You are correct that the power rails run the length of the breadboard -- these are seen as the top and bottom pairs of rows in the diagram below (ignore the middle row). However, the rest of the board is connected up as separate columns. Each column is independent of its adjacent columns.

This means your red wire going from the power rail to the resistor is connected correctly. However, the other end of your resistor is currently going nowhere. It needs to be in the same column as the anode of your LED.

• Thanks @Peter R. Bloomfield (+1) - so I don't think it's that I'm misunderstanding how the breadboard is organized (as columns and rows), perhaps I'm so new to electricity that I'm just misunderstanding the very flow of power itself! Let's call the two rows that the resistor is "living on" the resistor anode row and resistor cathode row, respectively (although I understand resistors have no polarity). So you're saying that I have the resistor anode row wired correctly, meaning I am correctly powering the resistor from the power rail... Jun 10, 2015 at 14:39
• However, you are then saying that the resistor cathode row is "going nowhere". I would have expected the voltage/power coming into the resistor (via the anode row) to provide power to the resistor cathode row. Is this not the case?!? In any respect, how should I be wiring the resistor and the LED so that the circuit is correct? Perhaps once I see how it should look, everything will make sense to me. Thanks again! Jun 10, 2015 at 14:41
• Also @Peter R. Bloomfield please see my update and my comment underneath Majenko's answer - I have the same question for you! Jun 10, 2015 at 14:51

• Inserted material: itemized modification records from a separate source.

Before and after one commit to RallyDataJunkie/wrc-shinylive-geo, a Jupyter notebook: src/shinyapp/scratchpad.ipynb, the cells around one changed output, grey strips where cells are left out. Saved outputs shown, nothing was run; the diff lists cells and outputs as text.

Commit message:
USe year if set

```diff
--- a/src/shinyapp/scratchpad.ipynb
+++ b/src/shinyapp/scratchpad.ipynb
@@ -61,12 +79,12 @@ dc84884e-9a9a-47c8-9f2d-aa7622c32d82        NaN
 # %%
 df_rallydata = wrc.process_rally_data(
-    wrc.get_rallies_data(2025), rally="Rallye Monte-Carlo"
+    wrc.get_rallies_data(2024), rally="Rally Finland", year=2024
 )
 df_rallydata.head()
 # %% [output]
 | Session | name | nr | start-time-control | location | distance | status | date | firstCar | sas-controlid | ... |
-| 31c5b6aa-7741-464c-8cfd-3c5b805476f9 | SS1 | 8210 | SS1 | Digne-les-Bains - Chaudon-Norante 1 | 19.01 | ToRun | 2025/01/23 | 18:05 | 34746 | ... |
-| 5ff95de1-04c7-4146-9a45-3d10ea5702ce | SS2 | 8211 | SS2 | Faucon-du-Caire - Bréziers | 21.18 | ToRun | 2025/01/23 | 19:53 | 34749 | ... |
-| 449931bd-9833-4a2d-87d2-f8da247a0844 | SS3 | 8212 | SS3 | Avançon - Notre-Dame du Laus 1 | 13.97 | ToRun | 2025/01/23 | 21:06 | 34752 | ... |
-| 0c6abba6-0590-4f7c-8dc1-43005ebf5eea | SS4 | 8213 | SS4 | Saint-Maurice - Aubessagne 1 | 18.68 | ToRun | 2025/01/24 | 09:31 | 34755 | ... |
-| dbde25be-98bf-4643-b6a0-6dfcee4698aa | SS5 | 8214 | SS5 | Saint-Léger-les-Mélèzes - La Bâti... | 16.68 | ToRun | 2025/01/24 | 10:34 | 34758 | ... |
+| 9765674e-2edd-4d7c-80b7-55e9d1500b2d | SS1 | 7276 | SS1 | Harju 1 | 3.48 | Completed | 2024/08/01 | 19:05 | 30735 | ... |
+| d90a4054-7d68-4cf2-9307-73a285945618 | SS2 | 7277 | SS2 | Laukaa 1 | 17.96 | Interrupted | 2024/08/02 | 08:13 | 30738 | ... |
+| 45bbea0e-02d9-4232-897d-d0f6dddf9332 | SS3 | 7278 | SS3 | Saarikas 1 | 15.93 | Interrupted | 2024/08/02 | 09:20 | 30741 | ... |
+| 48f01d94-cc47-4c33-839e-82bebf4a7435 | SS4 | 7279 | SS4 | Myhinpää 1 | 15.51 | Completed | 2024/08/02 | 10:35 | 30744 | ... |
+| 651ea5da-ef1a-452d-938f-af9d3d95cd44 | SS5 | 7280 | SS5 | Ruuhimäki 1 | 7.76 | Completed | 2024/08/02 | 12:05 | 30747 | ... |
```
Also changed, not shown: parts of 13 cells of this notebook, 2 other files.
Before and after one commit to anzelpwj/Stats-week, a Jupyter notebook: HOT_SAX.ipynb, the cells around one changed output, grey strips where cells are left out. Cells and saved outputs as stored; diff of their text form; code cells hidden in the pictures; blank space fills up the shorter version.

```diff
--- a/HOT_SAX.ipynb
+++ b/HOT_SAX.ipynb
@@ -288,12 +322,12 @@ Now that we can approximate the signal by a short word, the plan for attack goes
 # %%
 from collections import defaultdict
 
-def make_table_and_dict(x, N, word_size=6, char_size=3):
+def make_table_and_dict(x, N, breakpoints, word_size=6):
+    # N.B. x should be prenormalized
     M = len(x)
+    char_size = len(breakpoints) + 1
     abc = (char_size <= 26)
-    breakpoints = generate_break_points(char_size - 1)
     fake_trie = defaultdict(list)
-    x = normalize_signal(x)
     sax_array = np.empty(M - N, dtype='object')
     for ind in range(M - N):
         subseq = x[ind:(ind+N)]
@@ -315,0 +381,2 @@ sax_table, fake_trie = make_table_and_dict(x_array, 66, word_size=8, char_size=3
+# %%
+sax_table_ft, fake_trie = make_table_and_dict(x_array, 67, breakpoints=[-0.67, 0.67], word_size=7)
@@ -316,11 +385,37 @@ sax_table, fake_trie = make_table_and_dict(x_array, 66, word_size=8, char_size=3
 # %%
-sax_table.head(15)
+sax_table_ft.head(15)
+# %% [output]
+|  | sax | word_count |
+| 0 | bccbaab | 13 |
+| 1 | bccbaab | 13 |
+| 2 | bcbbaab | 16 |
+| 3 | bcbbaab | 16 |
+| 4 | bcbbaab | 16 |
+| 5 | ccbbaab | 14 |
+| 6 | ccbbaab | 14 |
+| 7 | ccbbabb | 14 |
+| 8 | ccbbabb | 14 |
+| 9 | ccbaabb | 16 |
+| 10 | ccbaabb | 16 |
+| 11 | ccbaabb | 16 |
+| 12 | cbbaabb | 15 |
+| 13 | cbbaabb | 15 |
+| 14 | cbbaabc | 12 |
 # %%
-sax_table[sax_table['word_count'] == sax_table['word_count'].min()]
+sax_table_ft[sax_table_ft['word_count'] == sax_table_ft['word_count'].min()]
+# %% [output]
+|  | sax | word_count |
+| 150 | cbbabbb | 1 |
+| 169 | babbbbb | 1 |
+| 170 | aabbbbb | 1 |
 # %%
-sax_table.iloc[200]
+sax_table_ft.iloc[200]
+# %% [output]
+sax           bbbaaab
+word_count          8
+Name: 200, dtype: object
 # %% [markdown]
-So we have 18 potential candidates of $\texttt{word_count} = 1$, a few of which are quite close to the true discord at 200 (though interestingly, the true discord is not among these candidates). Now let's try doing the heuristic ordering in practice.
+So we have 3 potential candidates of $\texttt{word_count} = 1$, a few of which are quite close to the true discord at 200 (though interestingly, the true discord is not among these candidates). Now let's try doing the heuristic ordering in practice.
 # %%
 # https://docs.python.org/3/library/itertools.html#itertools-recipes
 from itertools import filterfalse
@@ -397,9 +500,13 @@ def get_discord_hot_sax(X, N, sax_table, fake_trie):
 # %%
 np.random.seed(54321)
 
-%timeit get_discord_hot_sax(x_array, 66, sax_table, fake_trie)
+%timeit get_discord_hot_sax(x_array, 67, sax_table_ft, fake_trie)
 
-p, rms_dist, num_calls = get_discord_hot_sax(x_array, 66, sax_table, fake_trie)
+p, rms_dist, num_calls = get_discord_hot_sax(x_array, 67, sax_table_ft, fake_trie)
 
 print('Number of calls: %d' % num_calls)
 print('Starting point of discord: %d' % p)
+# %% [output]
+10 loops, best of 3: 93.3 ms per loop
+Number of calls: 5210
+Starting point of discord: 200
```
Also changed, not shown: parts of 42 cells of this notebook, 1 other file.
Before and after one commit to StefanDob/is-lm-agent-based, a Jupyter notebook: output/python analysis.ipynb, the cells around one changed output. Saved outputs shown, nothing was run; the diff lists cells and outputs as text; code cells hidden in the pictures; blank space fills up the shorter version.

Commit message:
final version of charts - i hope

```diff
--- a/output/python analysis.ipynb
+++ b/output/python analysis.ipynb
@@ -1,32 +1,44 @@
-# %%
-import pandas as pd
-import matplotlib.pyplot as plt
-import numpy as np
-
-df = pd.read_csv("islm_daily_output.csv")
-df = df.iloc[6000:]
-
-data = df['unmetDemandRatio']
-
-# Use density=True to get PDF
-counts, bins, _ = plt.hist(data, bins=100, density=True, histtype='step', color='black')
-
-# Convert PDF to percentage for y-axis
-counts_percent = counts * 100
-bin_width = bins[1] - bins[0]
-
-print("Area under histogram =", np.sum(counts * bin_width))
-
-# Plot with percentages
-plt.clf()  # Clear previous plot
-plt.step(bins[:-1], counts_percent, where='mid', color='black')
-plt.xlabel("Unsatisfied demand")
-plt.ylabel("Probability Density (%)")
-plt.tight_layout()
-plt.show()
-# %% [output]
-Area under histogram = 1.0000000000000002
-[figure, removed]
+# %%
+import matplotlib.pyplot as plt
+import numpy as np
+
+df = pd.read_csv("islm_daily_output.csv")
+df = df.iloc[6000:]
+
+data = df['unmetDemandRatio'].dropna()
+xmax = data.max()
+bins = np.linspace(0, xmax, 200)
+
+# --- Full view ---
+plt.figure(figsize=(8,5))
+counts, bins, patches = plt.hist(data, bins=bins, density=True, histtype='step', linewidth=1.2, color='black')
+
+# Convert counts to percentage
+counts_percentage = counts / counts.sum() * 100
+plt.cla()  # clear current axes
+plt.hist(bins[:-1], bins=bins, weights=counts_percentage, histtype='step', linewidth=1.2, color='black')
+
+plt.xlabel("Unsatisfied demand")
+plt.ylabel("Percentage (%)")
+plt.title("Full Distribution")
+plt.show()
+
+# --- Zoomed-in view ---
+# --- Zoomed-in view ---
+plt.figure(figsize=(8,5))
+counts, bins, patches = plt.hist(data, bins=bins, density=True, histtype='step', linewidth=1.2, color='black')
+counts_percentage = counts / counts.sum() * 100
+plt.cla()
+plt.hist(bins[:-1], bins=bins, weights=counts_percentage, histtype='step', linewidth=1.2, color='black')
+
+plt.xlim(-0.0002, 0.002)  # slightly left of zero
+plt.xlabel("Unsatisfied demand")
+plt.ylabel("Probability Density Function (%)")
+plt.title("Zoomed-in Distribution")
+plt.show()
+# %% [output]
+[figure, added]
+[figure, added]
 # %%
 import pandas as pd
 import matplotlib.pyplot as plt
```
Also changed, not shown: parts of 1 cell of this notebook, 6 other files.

• @smeeb The line which your resistor anode is on is not connected to the line the resistor cathode is on (except by the resistor itself). That's vital because the power has to flow into a component and then out. If they were connected by the breadboard itself then virtually no power would go through the resistor (electricity always takes the path of least resistance). Jun 10, 2015 at 15:14
• @smeeb In your updated image, that's exactly the problem. Your LED anode and cathode are on the same column, so they're directly connected to each other by the breadboard. That means the electricity won't flow through your LED at all. The LED's anode and cathode need to be on different rows. Jun 10, 2015 at 15:15